Prime Minister Shinzo Abe’s administration will take “drastic” measures to revitalize the economy, Finance Minister Taro Aso pledged Thursday, suggesting that previous policies had been insufficient to beat back more than a decade of deflation.
“Deflation is a deep-rooted problem that has undermined the Japanese economy” because it has “hampered investment toward the future,” Aso said in a speech to the Lower House.
To jack up the economy, he said the administration will push through what Abe calls his “three arrows” of flexible fiscal spending, aggressive monetary easing and growth strategies.
He added that the administration’s economic policies, dubbed “Abenomics,” aimed at preventing declining prices have drawn global attention, given that Japan has undergone the most pronounced period of deflation by a major developed economy since World War II.
“As a pioneer, Japan should achieve the end of deflationary recession and present a solution to the world,” he told the Lower House.
Turning to the current situation, Aso said the economy “has shown positive signs” of picking up, given that stock prices have rebounded.
Aiming to ensure a recovery, Aso called for swift passage of a record ¥92.61 trillion initial budget for fiscal 2013, which Abe’s Cabinet submitted to the Diet earlier in the day.
On Tuesday, the Diet enacted a ¥13.1 trillion supplementary budget for fiscal 2012 to finance a stimulus package centered on big public works projects.
With the two budgets covering financing needs for a total of 15 months, the administration will implement economic steps in a seamless manner, Aso said.
The government now expects the economy to grow 2.5 percent in real terms and 2.7 percent in nominal terms in fiscal 2013, predicting the new stimulus package will spur domestic demand and that the global economy will rebound.
Amid growing concern over the fiscal health of the world’s third-biggest economy, already the worst among developed countries, Aso said, “It is important to maintain trust in Japan’s fiscal policy.”

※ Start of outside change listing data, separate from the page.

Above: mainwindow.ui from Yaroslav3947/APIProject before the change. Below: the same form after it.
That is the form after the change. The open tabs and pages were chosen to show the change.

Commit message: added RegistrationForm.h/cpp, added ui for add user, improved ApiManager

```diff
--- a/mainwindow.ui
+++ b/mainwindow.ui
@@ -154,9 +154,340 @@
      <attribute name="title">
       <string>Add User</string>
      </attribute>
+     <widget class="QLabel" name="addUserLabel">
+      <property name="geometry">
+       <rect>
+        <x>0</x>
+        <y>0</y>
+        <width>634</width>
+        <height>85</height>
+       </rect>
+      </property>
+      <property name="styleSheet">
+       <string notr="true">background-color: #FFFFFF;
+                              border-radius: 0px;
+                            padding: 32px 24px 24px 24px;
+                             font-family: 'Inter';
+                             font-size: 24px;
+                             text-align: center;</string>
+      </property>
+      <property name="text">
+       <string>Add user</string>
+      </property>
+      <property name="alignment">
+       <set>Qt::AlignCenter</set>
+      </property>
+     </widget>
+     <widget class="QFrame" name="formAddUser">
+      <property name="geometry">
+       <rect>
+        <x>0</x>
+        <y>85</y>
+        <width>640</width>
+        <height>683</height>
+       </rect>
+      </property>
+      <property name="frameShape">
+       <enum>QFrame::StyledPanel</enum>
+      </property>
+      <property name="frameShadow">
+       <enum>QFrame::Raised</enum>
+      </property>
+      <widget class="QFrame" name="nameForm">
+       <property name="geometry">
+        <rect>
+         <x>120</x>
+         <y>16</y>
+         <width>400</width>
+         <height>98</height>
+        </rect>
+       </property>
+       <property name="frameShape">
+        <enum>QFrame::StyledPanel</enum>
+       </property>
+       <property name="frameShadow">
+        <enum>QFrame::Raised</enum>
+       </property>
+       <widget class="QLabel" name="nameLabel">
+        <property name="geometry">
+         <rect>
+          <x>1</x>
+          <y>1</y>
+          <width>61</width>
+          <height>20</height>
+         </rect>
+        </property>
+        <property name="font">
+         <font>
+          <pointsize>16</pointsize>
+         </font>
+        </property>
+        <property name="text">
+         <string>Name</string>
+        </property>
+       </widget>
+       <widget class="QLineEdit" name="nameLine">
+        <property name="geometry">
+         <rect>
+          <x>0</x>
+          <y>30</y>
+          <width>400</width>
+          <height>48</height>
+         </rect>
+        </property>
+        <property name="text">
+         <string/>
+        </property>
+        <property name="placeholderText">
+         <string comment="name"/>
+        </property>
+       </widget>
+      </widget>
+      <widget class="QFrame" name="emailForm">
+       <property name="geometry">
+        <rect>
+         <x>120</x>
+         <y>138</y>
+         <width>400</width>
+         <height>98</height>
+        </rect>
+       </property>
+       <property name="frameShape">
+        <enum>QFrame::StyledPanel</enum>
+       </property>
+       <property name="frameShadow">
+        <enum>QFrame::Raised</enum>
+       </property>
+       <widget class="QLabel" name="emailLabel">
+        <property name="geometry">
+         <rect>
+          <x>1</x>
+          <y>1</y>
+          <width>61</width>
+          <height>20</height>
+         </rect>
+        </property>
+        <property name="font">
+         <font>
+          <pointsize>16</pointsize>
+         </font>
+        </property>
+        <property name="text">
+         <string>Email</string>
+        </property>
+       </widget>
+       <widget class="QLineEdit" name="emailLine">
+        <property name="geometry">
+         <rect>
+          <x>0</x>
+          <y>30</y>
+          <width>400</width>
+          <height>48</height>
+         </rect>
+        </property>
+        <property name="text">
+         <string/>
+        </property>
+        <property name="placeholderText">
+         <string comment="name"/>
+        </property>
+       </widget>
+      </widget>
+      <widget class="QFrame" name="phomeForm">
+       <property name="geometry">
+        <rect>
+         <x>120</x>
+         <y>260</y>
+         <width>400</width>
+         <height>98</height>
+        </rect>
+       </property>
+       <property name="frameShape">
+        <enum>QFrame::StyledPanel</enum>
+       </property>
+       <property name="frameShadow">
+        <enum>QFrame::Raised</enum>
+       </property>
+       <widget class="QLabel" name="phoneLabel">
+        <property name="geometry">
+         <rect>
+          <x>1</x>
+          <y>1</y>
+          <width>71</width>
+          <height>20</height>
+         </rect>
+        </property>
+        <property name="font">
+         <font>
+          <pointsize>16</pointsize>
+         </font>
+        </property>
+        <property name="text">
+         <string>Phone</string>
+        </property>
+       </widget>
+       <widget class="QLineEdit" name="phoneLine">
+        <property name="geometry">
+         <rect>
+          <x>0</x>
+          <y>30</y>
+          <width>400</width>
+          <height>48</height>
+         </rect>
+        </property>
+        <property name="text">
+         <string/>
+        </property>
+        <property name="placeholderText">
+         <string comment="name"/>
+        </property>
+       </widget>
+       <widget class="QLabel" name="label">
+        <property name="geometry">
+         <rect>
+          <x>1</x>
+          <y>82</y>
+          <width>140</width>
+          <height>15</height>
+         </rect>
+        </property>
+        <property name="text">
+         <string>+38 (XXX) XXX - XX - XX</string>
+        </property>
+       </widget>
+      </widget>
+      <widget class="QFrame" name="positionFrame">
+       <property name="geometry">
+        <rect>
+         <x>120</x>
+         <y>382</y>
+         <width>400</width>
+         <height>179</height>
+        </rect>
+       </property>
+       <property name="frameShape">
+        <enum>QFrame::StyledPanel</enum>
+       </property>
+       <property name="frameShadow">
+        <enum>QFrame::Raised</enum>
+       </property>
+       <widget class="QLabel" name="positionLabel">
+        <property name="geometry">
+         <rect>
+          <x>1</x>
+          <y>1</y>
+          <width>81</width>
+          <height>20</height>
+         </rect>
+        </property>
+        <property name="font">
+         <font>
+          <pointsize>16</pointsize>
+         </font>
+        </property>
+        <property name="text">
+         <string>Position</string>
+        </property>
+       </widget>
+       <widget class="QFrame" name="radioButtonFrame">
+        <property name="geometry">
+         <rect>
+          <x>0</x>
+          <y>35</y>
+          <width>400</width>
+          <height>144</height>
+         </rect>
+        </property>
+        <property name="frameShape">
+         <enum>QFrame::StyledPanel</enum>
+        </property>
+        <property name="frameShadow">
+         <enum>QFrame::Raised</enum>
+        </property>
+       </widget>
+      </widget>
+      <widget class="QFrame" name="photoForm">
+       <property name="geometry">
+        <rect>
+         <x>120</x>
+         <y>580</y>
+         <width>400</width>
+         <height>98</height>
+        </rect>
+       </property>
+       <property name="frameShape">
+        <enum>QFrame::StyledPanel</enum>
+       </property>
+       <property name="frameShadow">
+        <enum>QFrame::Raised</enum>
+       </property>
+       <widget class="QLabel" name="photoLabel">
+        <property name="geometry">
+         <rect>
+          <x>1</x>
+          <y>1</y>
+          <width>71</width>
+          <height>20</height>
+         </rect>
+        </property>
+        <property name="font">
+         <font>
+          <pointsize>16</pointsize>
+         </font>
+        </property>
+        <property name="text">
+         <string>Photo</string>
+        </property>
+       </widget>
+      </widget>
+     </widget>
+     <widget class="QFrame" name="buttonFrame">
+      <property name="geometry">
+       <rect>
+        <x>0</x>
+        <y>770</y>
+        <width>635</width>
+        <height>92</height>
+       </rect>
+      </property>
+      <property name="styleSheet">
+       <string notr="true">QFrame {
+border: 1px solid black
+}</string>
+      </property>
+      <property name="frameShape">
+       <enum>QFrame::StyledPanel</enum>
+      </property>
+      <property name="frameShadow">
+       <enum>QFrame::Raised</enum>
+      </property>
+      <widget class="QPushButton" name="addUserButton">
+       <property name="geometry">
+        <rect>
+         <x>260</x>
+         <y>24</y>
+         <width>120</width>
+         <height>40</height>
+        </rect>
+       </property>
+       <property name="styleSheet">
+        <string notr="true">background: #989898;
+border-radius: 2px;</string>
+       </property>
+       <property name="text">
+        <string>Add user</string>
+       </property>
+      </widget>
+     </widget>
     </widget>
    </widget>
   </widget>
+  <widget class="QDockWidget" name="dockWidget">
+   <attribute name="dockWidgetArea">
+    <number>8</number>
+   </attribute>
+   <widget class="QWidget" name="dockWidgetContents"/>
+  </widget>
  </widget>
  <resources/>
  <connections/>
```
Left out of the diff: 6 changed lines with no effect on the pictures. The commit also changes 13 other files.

Aso touched on the need to achieve the government’s goal of halving the ratio of the deficit in the primary balance to gross domestic product by fiscal 2015 from the level in fiscal 2010 and turning it into a surplus by fiscal 2020.
“We’ll consider a path to simultaneously achieve fiscal rehabilitation and Japan’s economic revival,” Aso said.
The economy shrank an annualized real 0.4 percent in October-December for the third straight quarterly contraction on tepid exports and capital spending.
In a separate speech Thursday, economic revitalization minister Akira Amari said aggressive monetary easing by the Bank of Japan is “vital” to get the economy on a sustainable recovery track.
The government hopes the BOJ “will promote bold monetary easing” to attain as soon as possible the 2 percent inflation target set in January, Amari said.
He promised to carry out growth strategies in a steady manner, putting emphasis on restoring Japan’s international competitiveness and reinforcing its innovation capacity.
He said the Abe government, formed Dec. 26, is scheduled to finalize the strategies by the middle of this year.